The four-speed manual transmission is a joy, the need to drive it properly, rev matching by heel-and-toe downshifting, using the engine braking as much as possible to conserve those already inadequate brakes, it’s demanding, engaging and exciting. The engine feels strong, its performance building, it revving with enthusiasm, feeling quick by modern standards, so back when it was new it must have truly shocked.

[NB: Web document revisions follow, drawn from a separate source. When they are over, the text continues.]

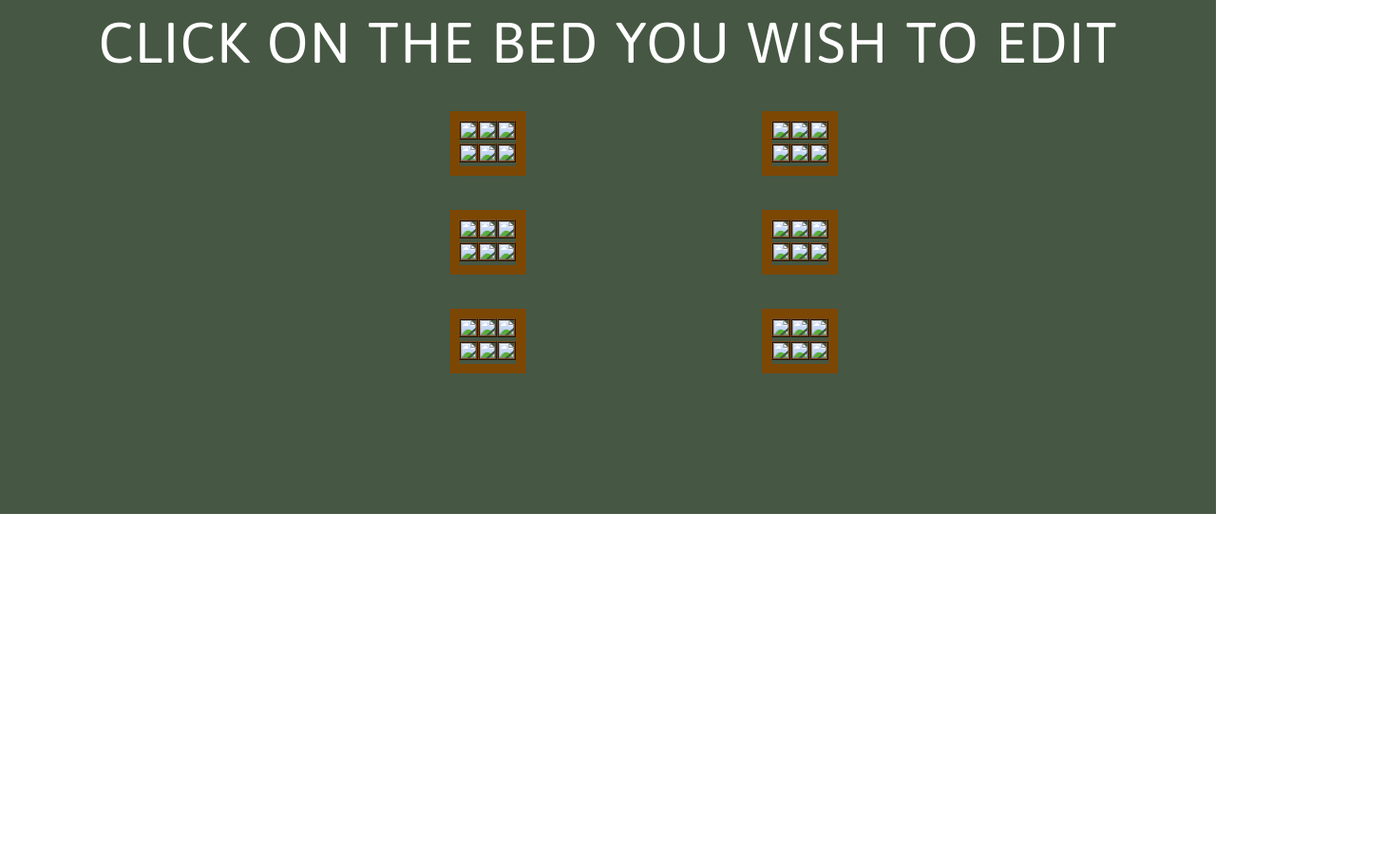
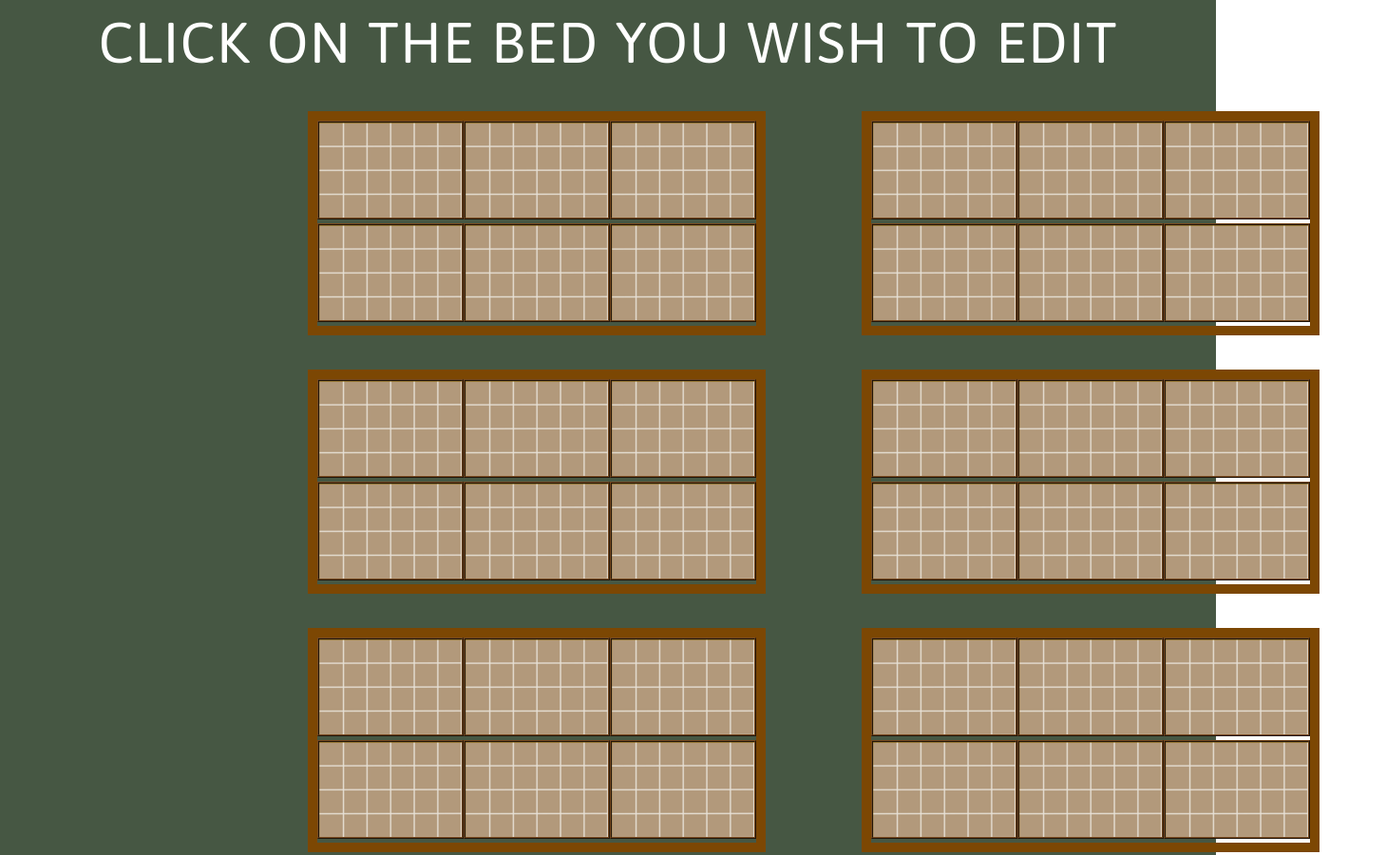
Before and after one commit to colt-smith/testhouse, a plain HTML site: page back.html in a window 1280 px wide. Shown: the part 800-1700 px from the top of the page at 95% size, 1459 px wide, since content can reach past the window. Before the commit the page ends 1341 px from the top, so only its background shows below. Drawn offline with Linux system fonts and the light colour scheme; files that its build step writes are made by us from their sources; files whose address does not match are found by name.

Commit message:
Fixed some shit

```diff
--- a/back.html
+++ b/back.html
@@ -4,10 +4,10 @@
     <meta charset="UTF-8">
     <meta http-equiv="X-UA-Compatible" content="IE=edge">
     <meta name="viewport" content="width=device-width, initial-scale=1.0">
-    <link rel="stylesheet" href="../static/style.css">
-    <link rel="stylesheet" href="../static/queries.css">
+    <link rel="stylesheet" href="style.css">
+    <link rel="stylesheet" href="queries.css">
     <link href="https://fonts.googleapis.com/css2?family=Asap:ital,wght@0,100;0,300;0,400;1,300&display=swap" rel="stylesheet">
-    <script type="text/javascript" src="../static/index.js"></script>
+    <script type="text/javascript" src="index.js"></script>
     <title>Greenhouse Website</title>
 </head>
 <body>
@@ -36,60 +36,60 @@
                     <!-- <script> fillGrid()</script> -->
                     <div class="grid-container">
                         <!-- <script> fillGrid()</script> -->
-                        <a href= 'form.html'><img src="../static/img/bed-section-2.png" class = "grid-item"></a>
-                        <a href= 'form.html'><img src="../static/img/bed-section-2.png" class = "grid-item"></a>
-                        <a href= 'form.html'><img src="../static/img/bed-section-2.png" class = "grid-item"></a>
-                        <a href= 'form.html'><img src="../static/img/bed-section-2.png" class = "grid-item"></a>
-                        <a href= 'form.html'><img src="../static/img/bed-section-2.png" class = "grid-item"></a>
-                        <a href= 'form.html'><img src="../static/img/bed-section-2.png" class = "grid-item"></a>
+                        <a href= 'form.html'><img src="/img/bed-section-2.png" class = "grid-item"></a>
+                        <a href= 'form.html'><img src="/img/bed-section-2.png" class = "grid-item"></a>
+                        <a href= 'form.html'><img src="/img/bed-section-2.png" class = "grid-item"></a>
+                        <a href= 'form.html'><img src="/img/bed-section-2.png" class = "grid-item"></a>
+                        <a href= 'form.html'><img src="/img/bed-section-2.png" class = "grid-item"></a>
+                        <a href= 'form.html'><img src="/img/bed-section-2.png" class = "grid-item"></a>
                       </div>
                     <div class="grid-container">
                         <!-- <script> fillGrid()</script> -->
-                        <a href= 'form.html'><img src="../static/img/bed-section-2.png" class = "grid-item"></a>
-                        <a href= 'form.html'><img src="../static/img/bed-section-2.png" class = "grid-item"></a>
-                        <a href= 'form.html'><img src="../static/img/bed-section-2.png" class = "grid-item"></a>
-                        <a href= 'form.html'><img src="../static/img/bed-section-2.png" class = "grid-item"></a>
-                        <a href= 'form.html'><img src="../static/img/bed-section-2.png" class = "grid-item"></a>
-                        <a href= 'form.html'><img src="../static/img/bed-section-2.png" class = "grid-item"></a>
+                        <a href= 'form.html'><img src="/img/bed-section-2.png" class = "grid-item"></a>
+                        <a href= 'form.html'><img src="/img/bed-section-2.png" class = "grid-item"></a>
+                        <a href= 'form.html'><img src="/img/bed-section-2.png" class = "grid-item"></a>
+                        <a href= 'form.html'><img src="/img/bed-section-2.png" class = "grid-item"></a>
+                        <a href= 'form.html'><img src="/img/bed-section-2.png" class = "grid-item"></a>
+                        <a href= 'form.html'><img src="/img/bed-section-2.png" class = "grid-item"></a>
                     </div>
                     <div class="grid-container">
                         <!-- <script> fillGrid()</script> -->
-                        <a href= 'form.html'><img src="../static/img/bed-section-2.png" class = "grid-item"></a>
-                        <a href= 'form.html'><img src="../static/img/bed-section-2.png" class = "grid-item"></a>
-                        <a href= 'form.html'><img src="../static/img/bed-section-2.png" class = "grid-item"></a>
-                        <a href= 'form.html'><img src="../static/img/bed-section-2.png" class = "grid-item"></a>
-                        <a href= 'form.html'><img src="../static/img/bed-section-2.png" class = "grid-item"></a>
-                        <a href= 'form.html'><img src="../static/img/bed-section-2.png" class = "grid-item"></a>
+                        <a href= 'form.html'><img src="/img/bed-section-2.png" class = "grid-item"></a>
+                        <a href= 'form.html'><img src="/img/bed-section-2.png" class = "grid-item"></a>
+                        <a href= 'form.html'><img src="/img/bed-section-2.png" class = "grid-item"></a>
+                        <a href= 'form.html'><img src="/img/bed-section-2.png" class = "grid-item"></a>
+                        <a href= 'form.html'><img src="/img/bed-section-2.png" class = "grid-item"></a>
+                        <a href= 'form.html'><img src="/img/bed-section-2.png" class = "grid-item"></a>
                       </div>
                 </div>
                 <div class = "img-box-of-3">
                     <!-- <script> fillGrid()</script> -->
                     <div class="grid-container">
                         <!-- <script> fillGrid()</script> -->
-                        <a href= 'form.html'><img src="../static/img/bed-section-2.png" class = "grid-item"></a>
-                        <a href= 'form.html'><img src="../static/img/bed-section-2.png" class = "grid-item"></a>
-                        <a href= 'form.html'><img src="../static/img/bed-section-2.png" class = "grid-item"></a>
-                        <a href= 'form.html'><img src="../static/img/bed-section-2.png" class = "grid-item"></a>
-                        <a href= 'form.html'><img src="../static/img/bed-section-2.png" class = "grid-item"></a>
-                        <a href= 'form.html'><img src="../static/img/bed-section-2.png" class = "grid-item"></a>
+                        <a href= 'form.html'><img src="/img/bed-section-2.png" class = "grid-item"></a>
+                        <a href= 'form.html'><img src="/img/bed-section-2.png" class = "grid-item"></a>
+                        <a href= 'form.html'><img src="/img/bed-section-2.png" class = "grid-item"></a>
+                        <a href= 'form.html'><img src="/img/bed-section-2.png" class = "grid-item"></a>
+                        <a href= 'form.html'><img src="/img/bed-section-2.png" class = "grid-item"></a>
+                        <a href= 'form.html'><img src="/img/bed-section-2.png" class = "grid-item"></a>
                       </div>
                     <div class="grid-container">
                         <!-- <script> fillGrid()</script> -->
-                        <a href= 'form.html'><img src="../static/img/bed-section-2.png" class = "grid-item"></a>
-                        <a href= 'form.html'><img src="../static/img/bed-section-2.png" class = "grid-item"></a>
-                        <a href= 'form.html'><img src="../static/img/bed-section-2.png" class = "grid-item"></a>
-                        <a href= 'form.html'><img src="../static/img/bed-section-2.png" class = "grid-item"></a>
-                        <a href= 'form.html'><img src="../static/img/bed-section-2.png" class = "grid-item"></a>
-                        <a href= 'form.html'><img src="../static/img/bed-section-2.png" class = "grid-item"></a>
+                        <a href= 'form.html'><img src="/img/bed-section-2.png" class = "grid-item"></a>
+                        <a href= 'form.html'><img src="/img/bed-section-2.png" class = "grid-item"></a>
+                        <a href= 'form.html'><img src="/img/bed-section-2.png" class = "grid-item"></a>
+                        <a href= 'form.html'><img src="/img/bed-section-2.png" class = "grid-item"></a>
+                        <a href= 'form.html'><img src="/img/bed-section-2.png" class = "grid-item"></a>
+                        <a href= 'form.html'><img src="/img/bed-section-2.png" class = "grid-item"></a>
                     </div>
                     <div class="grid-container">
                         <!-- <script> fillGrid()</script> -->
-                        <a href= 'form.html'><img src="../static/img/bed-section-2.png" class = "grid-item"></a>
-                        <a href= 'form.html'><img src="../static/img/bed-section-2.png" class = "grid-item"></a>
-                        <a href= 'form.html'><img src="../static/img/bed-section-2.png" class = "grid-item"></a>
-                        <a href= 'form.html'><img src="../static/img/bed-section-2.png" class = "grid-item"></a>
-                        <a href= 'form.html'><img src="../static/img/bed-section-2.png" class = "grid-item"></a>
-                        <a href= 'form.html'><img src="../static/img/bed-section-2.png" class = "grid-item"></a>
+                        <a href= 'form.html'><img src="/img/bed-section-2.png" class = "grid-item"></a>
+                        <a href= 'form.html'><img src="/img/bed-section-2.png" class = "grid-item"></a>
+                        <a href= 'form.html'><img src="/img/bed-section-2.png" class = "grid-item"></a>
+                        <a href= 'form.html'><img src="/img/bed-section-2.png" class = "grid-item"></a>
+                        <a href= 'form.html'><img src="/img/bed-section-2.png" class = "grid-item"></a>
+                        <a href= 'form.html'><img src="/img/bed-section-2.png" class = "grid-item"></a>
                       </div>
                 </div>
                 <!-- <img src="../static/img/filler_form.jpg" class = "form"> -->
--- a/queries.css
+++ b/queries.css
@@ -234,7 +234,7 @@
 /***************************/
 /*          HEIGHTS        */
 /***************************/
-@media only screen and (max-height: 812px){
+/* @media only screen and (max-height: 812px){
     .hero-text-box{
         width: 25%;
     }
@@ -246,4 +246,4 @@
     .main-nav{
         font-size: 20%;
     }
-}
+} */
```
Also changed, not shown: front.html (+36 -36 lines).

Over 1,000 miles it never misses a beat, taking us back to a simpler time, where driving was demanding, challenging, but incredibly satisfying. And dangerous. The Mille is unique, seeing so many stunning, often irreplaceable and outrageously expensive classic cars being used as they should, and would have been back in the day, is like nothing else I’ve ever experienced, though on returning to Brescia I’m both glad I’ve done it, and glad it’s done. If you have a qualifying car it’s a must-drive event, if you don’t it’s worth visiting for the spectacle alone.